RECORD SET:
*** Begin section ***
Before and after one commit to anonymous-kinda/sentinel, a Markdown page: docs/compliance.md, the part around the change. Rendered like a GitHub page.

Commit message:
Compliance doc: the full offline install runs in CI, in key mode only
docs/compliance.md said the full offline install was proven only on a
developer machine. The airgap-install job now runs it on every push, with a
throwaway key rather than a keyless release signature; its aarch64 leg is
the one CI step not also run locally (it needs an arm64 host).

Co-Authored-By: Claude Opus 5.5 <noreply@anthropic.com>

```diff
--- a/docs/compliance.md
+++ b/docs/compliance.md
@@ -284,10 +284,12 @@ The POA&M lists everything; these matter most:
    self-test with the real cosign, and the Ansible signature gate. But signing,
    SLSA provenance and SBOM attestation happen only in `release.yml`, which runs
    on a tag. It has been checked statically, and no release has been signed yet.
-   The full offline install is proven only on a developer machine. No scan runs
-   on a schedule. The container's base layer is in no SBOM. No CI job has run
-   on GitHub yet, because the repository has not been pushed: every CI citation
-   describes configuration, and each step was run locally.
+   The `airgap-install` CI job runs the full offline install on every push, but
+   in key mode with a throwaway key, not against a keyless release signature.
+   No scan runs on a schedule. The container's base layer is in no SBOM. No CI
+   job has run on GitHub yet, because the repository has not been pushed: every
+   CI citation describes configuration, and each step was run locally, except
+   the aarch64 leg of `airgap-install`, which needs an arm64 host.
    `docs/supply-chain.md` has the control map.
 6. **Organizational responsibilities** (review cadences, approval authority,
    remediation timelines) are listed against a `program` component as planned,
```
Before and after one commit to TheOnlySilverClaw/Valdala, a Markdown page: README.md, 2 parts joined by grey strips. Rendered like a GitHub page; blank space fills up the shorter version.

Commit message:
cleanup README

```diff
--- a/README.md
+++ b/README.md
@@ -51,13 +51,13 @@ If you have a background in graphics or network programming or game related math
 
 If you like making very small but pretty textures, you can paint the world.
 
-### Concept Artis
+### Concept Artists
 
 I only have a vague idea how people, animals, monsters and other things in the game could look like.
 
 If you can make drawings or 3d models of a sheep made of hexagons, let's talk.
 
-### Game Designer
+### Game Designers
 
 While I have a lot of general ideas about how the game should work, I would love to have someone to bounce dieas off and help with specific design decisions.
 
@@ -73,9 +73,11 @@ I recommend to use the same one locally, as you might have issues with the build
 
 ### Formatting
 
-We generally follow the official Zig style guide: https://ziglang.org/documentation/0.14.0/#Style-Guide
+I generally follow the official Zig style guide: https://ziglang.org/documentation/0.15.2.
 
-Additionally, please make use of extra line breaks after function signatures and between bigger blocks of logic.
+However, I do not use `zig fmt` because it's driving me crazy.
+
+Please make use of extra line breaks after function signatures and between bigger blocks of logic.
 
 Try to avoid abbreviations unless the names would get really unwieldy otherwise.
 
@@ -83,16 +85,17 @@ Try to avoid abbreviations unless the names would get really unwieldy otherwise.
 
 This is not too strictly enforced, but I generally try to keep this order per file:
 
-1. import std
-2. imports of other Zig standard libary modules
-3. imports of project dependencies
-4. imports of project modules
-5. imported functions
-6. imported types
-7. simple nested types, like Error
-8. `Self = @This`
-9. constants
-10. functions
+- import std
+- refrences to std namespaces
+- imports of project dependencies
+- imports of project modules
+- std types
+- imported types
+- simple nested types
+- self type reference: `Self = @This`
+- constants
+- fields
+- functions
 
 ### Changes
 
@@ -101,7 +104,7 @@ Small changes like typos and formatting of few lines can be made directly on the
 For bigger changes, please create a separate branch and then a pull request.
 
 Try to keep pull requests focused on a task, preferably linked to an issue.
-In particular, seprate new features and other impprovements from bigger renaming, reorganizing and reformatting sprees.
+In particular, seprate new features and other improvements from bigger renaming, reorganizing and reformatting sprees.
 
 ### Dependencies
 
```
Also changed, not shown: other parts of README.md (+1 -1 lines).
*** End section ***
REQUIRED ACTION: Nothing but a number is expected: the count of lines in the data that include the word "make".

PROBLEM SOLUTION: 3